Modern studies of the Warka Vase have pointed out its nature as a “self-referential” or “performative” object, that is, the vase depicts a ritual of which it is itself an element, and depicts itself as such, as present in the ritual performance: a kind of meta-object in a meta-representation.

A formal affinity with the Narmer palette can be seen in the organization of the spatial elements and the visual narrative in bands or tiers. In the upper row, a pair of vases of the same form as the Warka Vase is depicted. Evidence suggests that the Warka Vase was itself one of a pair. Although of a fragmentary or inconclusive nature, the evidence for a pairing or duplication of the Warka Vase goes along with the many repetition of visual elements, forms and motifs in the vase: of animals and plants, of nude male figures carrying offers, etc. These repetitions point out to a symbolic and formal strategy of continuous multiplication or reproduction. The cylindrical form of the vase suggests an affinity to cylinder seals of general usage in Mesopotamia. In fact, some of the motifs of the Warka Vase, and the pair of vases of the same type, appear in later seals. 

In Mesopotamian Art, nudity is generally presented as an expression of frailty and destitution, for instance, in the representation of enemies killed in battle, defeated and imprisoned or enslaved. In the Warka Vase, the nude figures are presented in a different context, and therefore with a different meaning and different expression. Here we may observe that the display of the naked human body in a religious context “anticipates”, so to speak,  the role of the nude in Greek Art.

Container and contained, form and content, subject matter and representational strategies, product and processes, unite in the Warka Vase to underline its expressive and communicative dimension and the symbolic meaning of reproduction, fertility and abundance as gifts of the Goddess in return for the performance of ritual exchanges that ensure the reproduction of life and of society . In the Mesopotamian rituals, the intervention of the divinity is mediated by the ruler. Reproduction of life is always the reproduction of the social order.

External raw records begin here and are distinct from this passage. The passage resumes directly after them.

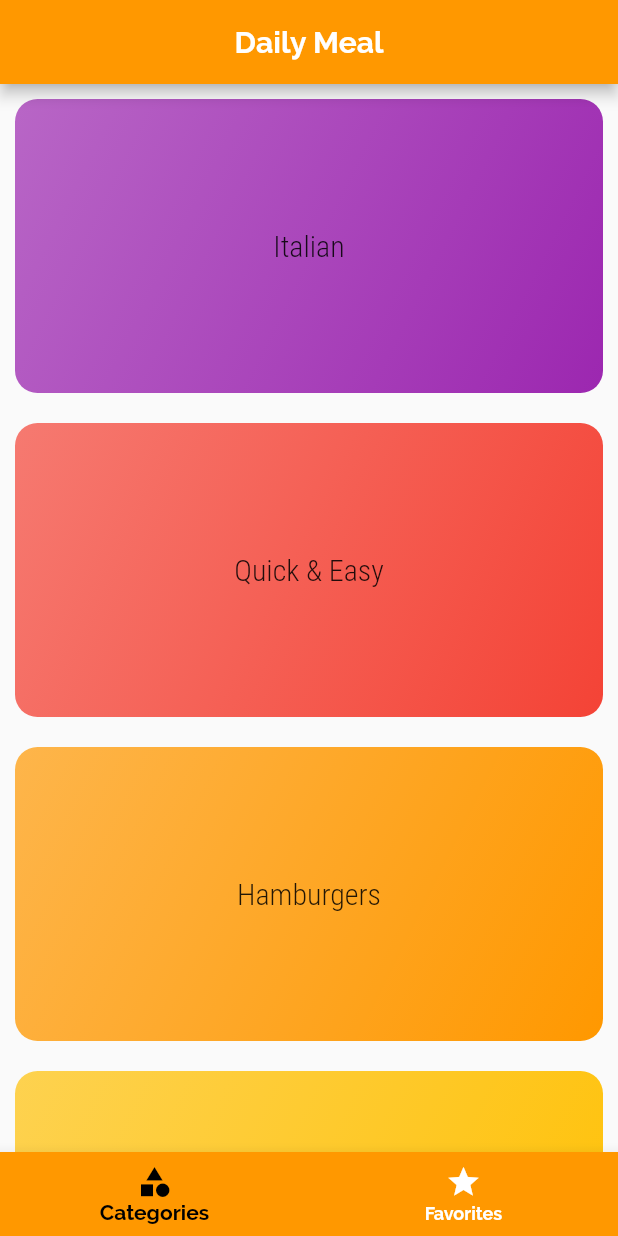
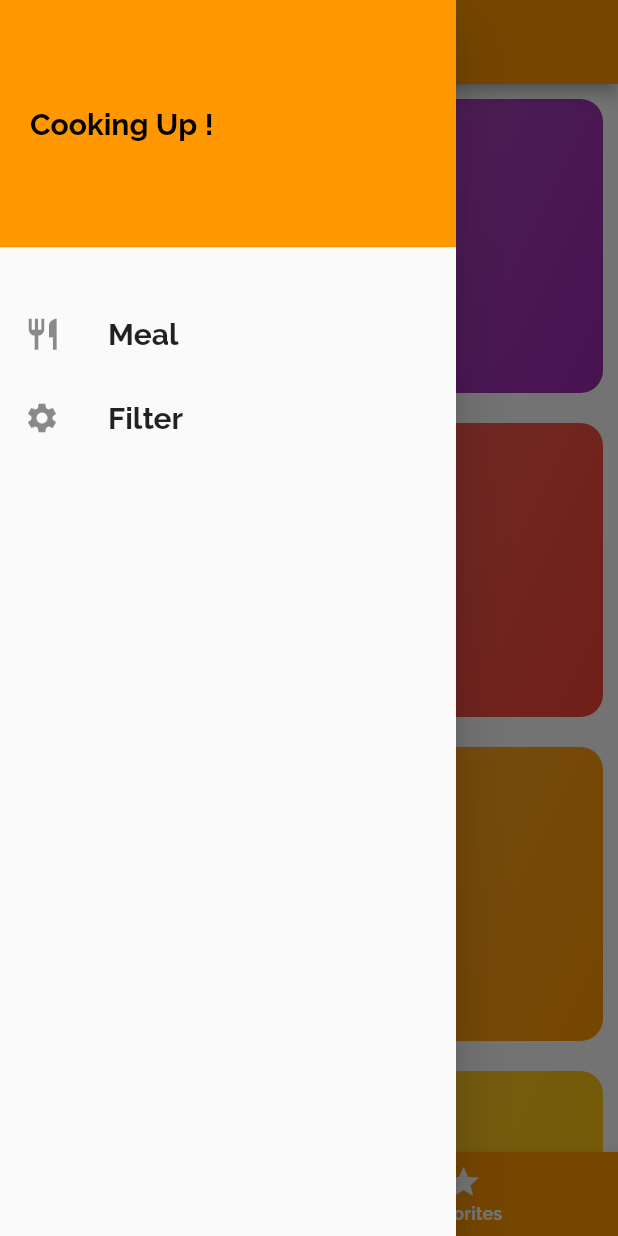
Before and after one commit to Rajatg180/Daily_Meal, a Flutter app: the screen it shows after launch, with the side drawer open (before the commit the screen has no drawer), on a phone screen of 412 x 824 dp. Run offline on Flutter 3.47's test engine with Material 2 defaults, Android fonts, the phone set to English and light mode, and no system bars; our stand-ins replace lottie.

Commit message:
not final

```diff
--- a/lib/Models/meal.dart
+++ b/lib/Models/meal.dart
@@ -27,6 +27,7 @@ class Meal {
   final bool isVegan;
   final bool isVegetarian;
 
+
   const Meal({
     required this.id,
     required this.categories,
--- a/lib/categories_iteam.dart
+++ b/lib/categories_iteam.dart
@@ -51,7 +51,8 @@ class CategoriesIteam extends StatelessWidget {
           style: TextStyle(
             //fontStyle: FontStyle.italic,
             fontFamily: 'RobotoCondensed',
-            fontSize: 20)),
+            fontWeight: FontWeight.bold,
+            fontSize: 25)),
         ),
         decoration: BoxDecoration(
           //for giving effect to container
--- a/lib/categories_screen.dart
+++ b/lib/categories_screen.dart
@@ -23,6 +23,7 @@ class CategoriesScreen extends StatelessWidget {
                 mainAxisSpacing: 20,
               )
 
+
     );
 
 
--- a/lib/main.dart
+++ b/lib/main.dart
@@ -1,15 +1,78 @@
 
 
 import 'package:daily_meal/category_meal_screen.dart';
+import 'package:daily_meal/filters_screen.dart';
 import 'package:daily_meal/meal_detail_screen.dart';
 import 'package:daily_meal/splachScreen.dart';
-
+import 'package:daily_meal/tabs_screen.dart';
+import 'dummy-data.dart';
+import './Models/meal.dart';
 import './categories_screen.dart';
 import 'package:flutter/material.dart';
 
 void main() => runApp(MyApp());
 
-class MyApp extends StatelessWidget {
+class MyApp extends StatefulWidget {
+
+  @override
+  State<MyApp> createState() => _MyAppState();
+}
+
+class _MyAppState extends State<MyApp> {
+  Map<String,bool> _filters={
+    'gluten':false,
+    'lactose':false,
+    'vegan':false,
+    'vegetarian':false,
+
+  };
+  List<Meal> _availableMeals = DUMMY_MEALS;
+  List<Meal> _favouriteMeals=[];
+  void _setFilters(Map<String,bool> filterData){
+     setState(() {
+       _filters=filterData;
+
+       _availableMeals=DUMMY_MEALS.where((meal){
+
+          if(_filters['gluten']! && !meal.isGlutenFree){
+          return false;
+        }
+        if(_filters['lactose']! && !meal.isLactoseFree){
+          return false;
+        }
+        if(_filters['vegan']! && !meal.isVegan){
+          return false;
+        }
+        if(_filters['vegatarian']! && !meal.isVegetarian){
+          return false;
+        }
+
+
+
+        return true;
+
+       }).toList();
+     });
+  }
+  void _toggleFavorites(String mealId){
+    final existingIndex=_favouriteMeals.indexWhere((meal) => meal.id==mealId);
+    if(existingIndex>=0){
+      setState(() {
+        _favouriteMeals.removeAt(existingIndex);
+      });
+    }
+    else{
+      setState(() {
+        _favouriteMeals.add(
+          DUMMY_MEALS.firstWhere((meal) => meal.id==mealId)
+        );
+      });
+    }
+  }
+
+  bool _isMealFavorite(String id){
+    return _favouriteMeals.any((meal) => meal.id==id);
+  }
   @override
   Widget build(BuildContext context) {
     return MaterialApp(
@@ -18,7 +81,7 @@ class MyApp extends StatelessWidget {
 
       //home: CategoriesScreen(),
       //to open home page using route
-      home: MyHomePage(),
+      home: MyHomePage(_favouriteMeals),
       //initialRoute: '/',
       //routes is another method to pass date or to navigate to other screen
       routes: {
@@ -26,8 +89,10 @@ class MyApp extends StatelessWidget {
         //'/':(context) => CategoriesScreen(),
         //'/category-meal':(context) => CategoriesScreen(),
         CategoriesScreen.routeName:((context) => CategoriesScreen()),
-        CategoryMealScreen.routeName:(context) => CategoryMealScreen(),
-        MealDetailScreen.routName:(context) => MealDetailScreen()
+        CategoryMealScreen.routeName:(context) => CategoryMealScreen(_availableMeals),
+        MealDetailScreen.routName:(context) => MealDetailScreen(_toggleFavorites,_isMealFavorite),
+        FiltersScreen.routName:(context) => FiltersScreen(_filters,_setFilters),
+        //TabsScreen.routName:(context) => TabsScreen(),
 
       },
       //it will move to CategoriesSreen() is the rout name is not declare
--- /dev/null
+++ b/lib/main_drawer.dart
@@ -0,0 +1,74 @@
+import 'package:daily_meal/categories_screen.dart';
+import 'package:daily_meal/favorites_screen.dart';
+import 'package:daily_meal/filters_screen.dart';
+import 'package:daily_meal/tabs_screen.dart';
+import 'package:flutter/material.dart';
+class MainDrawer extends StatefulWidget {
+  const MainDrawer({super.key});
+
+  @override
+  State<MainDrawer> createState() => _MainDrawerState();
+}
+
+class _MainDrawerState extends State<MainDrawer> {
+  // Widget BuildListTitle(String title,IconData icon,Function tapHandler){
+  //   return ListTile(
+  //           leading: Icon(icon,size: 25,),
+  //           title: Text(
+  //             title,
+  //             style: TextStyle(
+  //               fontSize: 20,
+  //             ),
+  //           ),
+  //           onTap: () {
+  //            tapHandler;
+  //           },
+  //         );
+  // }
+
+  @override
+
+
+  Widget build(BuildContext context) {
+    return Drawer(
+
+      child: Column(
+        children: [
+          Container(
+            color: Colors.orange,
+            height: MediaQuery.of(context).size.height*0.2,
+            width: double.infinity,
+            padding: EdgeInsets.all(20),
+            alignment: Alignment.centerLeft,
+            child: Text(
+              'Cooking Up !',
+              style: TextStyle(
+                color: Colors.black,
+                //fontWeight: FontWeight.w900,
+                fontSize: 20,
+              ),
+            ),
+          ),
+          SizedBox(
+            height: 30,
+          ),
+          ListTile(
+            leading: Icon(Icons.restaurant,size: 25,),
+            title: Text('Meal',style: TextStyle(fontSize: 20),),
+            onTap: (){
+                 Navigator.of(context).pop();
+            },
+          ),
+          ListTile(
+            leading: Icon(Icons.settings),
+            title: Text('Filter',style: TextStyle(fontSize: 20),),
+            onTap: (){
+                print("okkk");
+                 Navigator.of(context).pushNamed(FiltersScreen.routName);
+            },
+          ),
+        ]
+      ),
+    );
+  }
+}
--- a/lib/tabs_screen.dart
+++ b/lib/tabs_screen.dart
@@ -1,26 +1,38 @@
 import 'package:daily_meal/categories_screen.dart';
 import 'package:daily_meal/favorites_screen.dart';
+import 'package:daily_meal/main_drawer.dart';
 import 'package:flutter/material.dart';
+import './Models/meal.dart';
 
 class TabsScreen extends StatefulWidget {
-  const TabsScreen({super.key});
 
+
+  //static const routName='/tabs-screen';
+  final List<Meal> _favouriteMeals;
+  TabsScreen(this._favouriteMeals);
   @override
-  State<TabsScreen> createState() => _TabsScreenState();
+  State<TabsScreen> createState() => TabsScreenState();
 }
 
-class _TabsScreenState extends State<TabsScreen> {
-  final List<Widget> _page=[
-    CategoriesScreen(),
-    FavoritesScreen(),
+class TabsScreenState extends State<TabsScreen> {
+  late List<Map<String,dynamic>> _page;
+  int _selectedPageIndex=0;
+  @override
+  void initState(){
 
-  ];
-  int _selectedPageIndex=0;
+      _page=[
+    {'page':CategoriesScreen(),'title':'Categories',},
+    {'page':FavoritesScreen(widget._favouriteMeals),'title':'My Favorite',},
+      ];
+    super.initState;
+
+  }
   void _selectPage(int index){
-    setState(() {
+    setState() {
       _selectedPageIndex=index;
-    });
+    };
   }
+
   @override
   Widget build(BuildContext context) {
     //TOP TABBAR
@@ -62,11 +74,12 @@ class _TabsScreenState extends State<TabsScreen> {
     //Bottom tab bar
     return Scaffold(
       appBar: AppBar(
-           title: Center(
-            child: Text("Daily Meal",style: TextStyle(color: Colors.white),)
-          ),
+           title:
+             Text(_page[_selectedPageIndex]['title'])
+
        ),
-      body: _page[_selectedPageIndex],
+      drawer: MainDrawer(),
+      body: _page[_selectedPageIndex]['page'],
       bottomNavigationBar: BottomNavigationBar(
         backgroundColor: Colors.orange,
         onTap: _selectPage,
@@ -89,4 +102,4 @@ class _TabsScreenState extends State<TabsScreen> {
       ),
     );
   }
-}
+  }
--- a/pubspec.yaml
+++ b/pubspec.yaml
@@ -72,6 +72,7 @@ flutter:
   assets:
     - assets/SplachScreen/meal.json
     - icon.png
+    - assets/empty.jpg
     # - images/a_dot_ham.jpeg
 
   # An image asset can refer to one or more resolution-specific "variants", see
```
Also changed, not shown: lib/category_meal_screen.dart (+43 -14 lines), lib/favorites_screen.dart (+20 -3 lines), lib/filters_screen.dart (added, +113 -0 lines), lib/meal_detail_screen.dart (+14 -6 lines), lib/meal_iteams.dart (+8 -2 lines), lib/splachScreen.dart (+5 -2 lines), assets/empty.jpg (added). Lines whose indentation alone changed are shown as unchanged.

Marcelo Guimaraes Lima



3 comments:

Sumer Scholar said...

Thank you for the fine summary of the Warka Vase. Sumerian art and culture still astounds me. I appreaciate too the comparison in dating to the Narmer Pallete. I look forward to reading your posts.
Sumer Scholar.

Sumer Scholar said...

Thank you for the fine summary of the Warka Vase. Sumerian art and culture still astounds me. I appreaciate too the comparison in dating to the Narmer Pallete. I look forward to reading your posts.
Sumer Scholar.

Badger said...

Thank you for this insightful look at the Warka vase. I have a question, though. At the end, you say, "the intervention of the divinity is mediated by the ruler. Reproduction of life is always the reproduction of the social order." I know this is certainly true of later periods of Mesopotamian culture, but is it true of this early period of Uruk? Where is the intervention of the ruler on the vase?